→ **Supplied information**

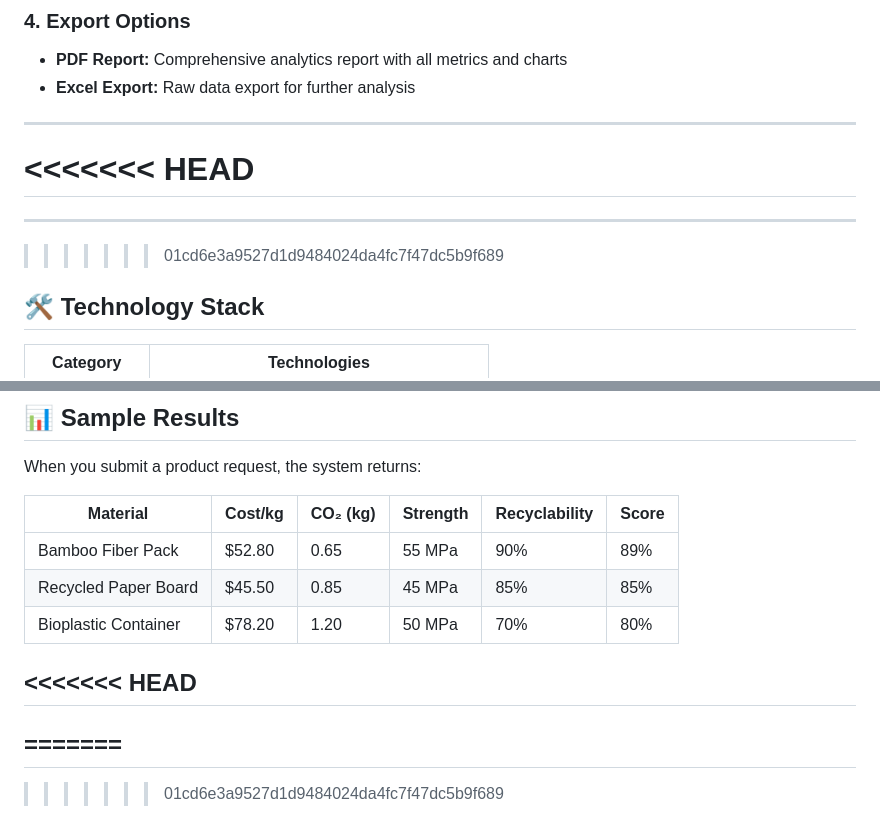
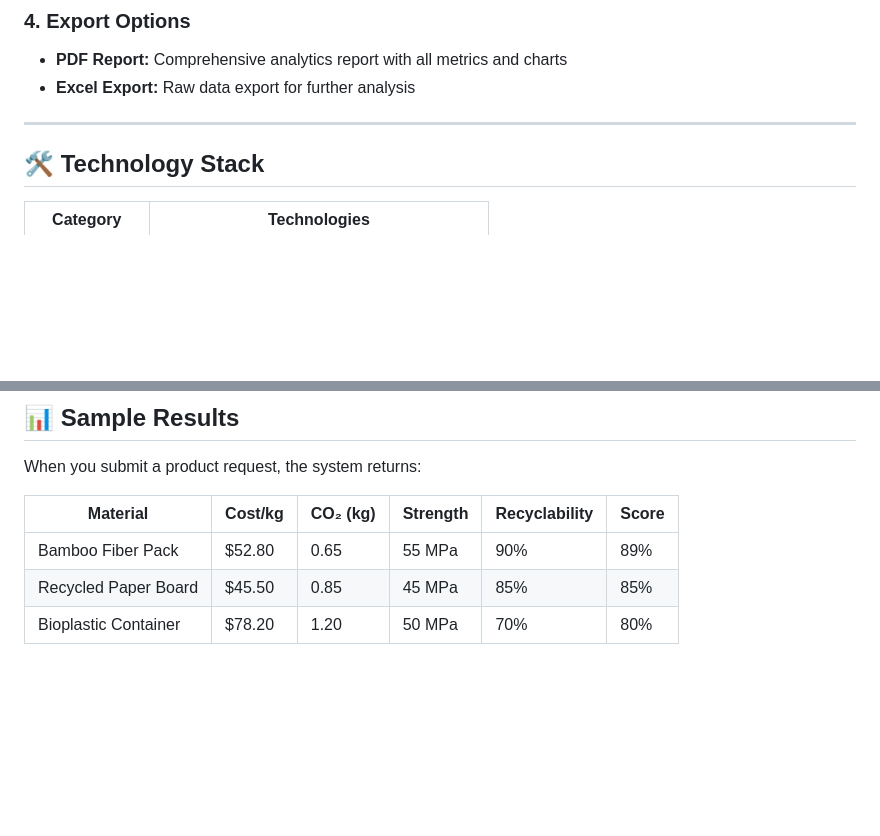
Before and after one commit to vasudevan7777/EcoPackAI, a Markdown page: README.md, 2 parts joined by grey strips. GitHub-like rendering; blank space fills up the shorter version.

```diff
--- a/README.md
+++ b/README.md
@@ -100,11 +100,6 @@ This project demonstrates a complete end-to-end machine learning pipeline - from
 
 ---
 
-<<<<<<< HEAD
-=======
----
-
->>>>>>> 01cd6e3a9527d1d9484024da4fc7f47dc5b9f689
 ## 🛠️ Technology Stack
 
 | Category | Technologies |
@@ -151,9 +146,3 @@ When you submit a product request, the system returns:
 | Bamboo Fiber Pack | $52.80 | 0.65 | 55 MPa | 90% | 89% |
 | Recycled Paper Board | $45.50 | 0.85 | 45 MPa | 85% | 85% |
 | Bioplastic Container | $78.20 | 1.20 | 50 MPa | 70% | 80% |
-
-<<<<<<< HEAD
----
-=======
----
->>>>>>> 01cd6e3a9527d1d9484024da4fc7f47dc5b9f689
```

→ **Task objective**
Please, without any pictures, retype the records exactly as they appear.

→ **Output for this exercise**
Before and after one commit to vasudevan7777/EcoPackAI, a Markdown page: README.md, 2 parts joined by grey strips. GitHub-like rendering; blank space fills up the shorter version.

```diff
--- a/README.md
+++ b/README.md
@@ -100,11 +100,6 @@ This project demonstrates a complete end-to-end machine learning pipeline - from
 
 ---
 
-<<<<<<< HEAD
-=======
----
-
->>>>>>> 01cd6e3a9527d1d9484024da4fc7f47dc5b9f689
 ## 🛠️ Technology Stack
 
 | Category | Technologies |
@@ -151,9 +146,3 @@ When you submit a product request, the system returns:
 | Bamboo Fiber Pack | $52.80 | 0.65 | 55 MPa | 90% | 89% |
 | Recycled Paper Board | $45.50 | 0.85 | 45 MPa | 85% | 85% |
 | Bioplastic Container | $78.20 | 1.20 | 50 MPa | 70% | 80% |
-
-<<<<<<< HEAD
----
-=======
----
->>>>>>> 01cd6e3a9527d1d9484024da4fc7f47dc5b9f689
```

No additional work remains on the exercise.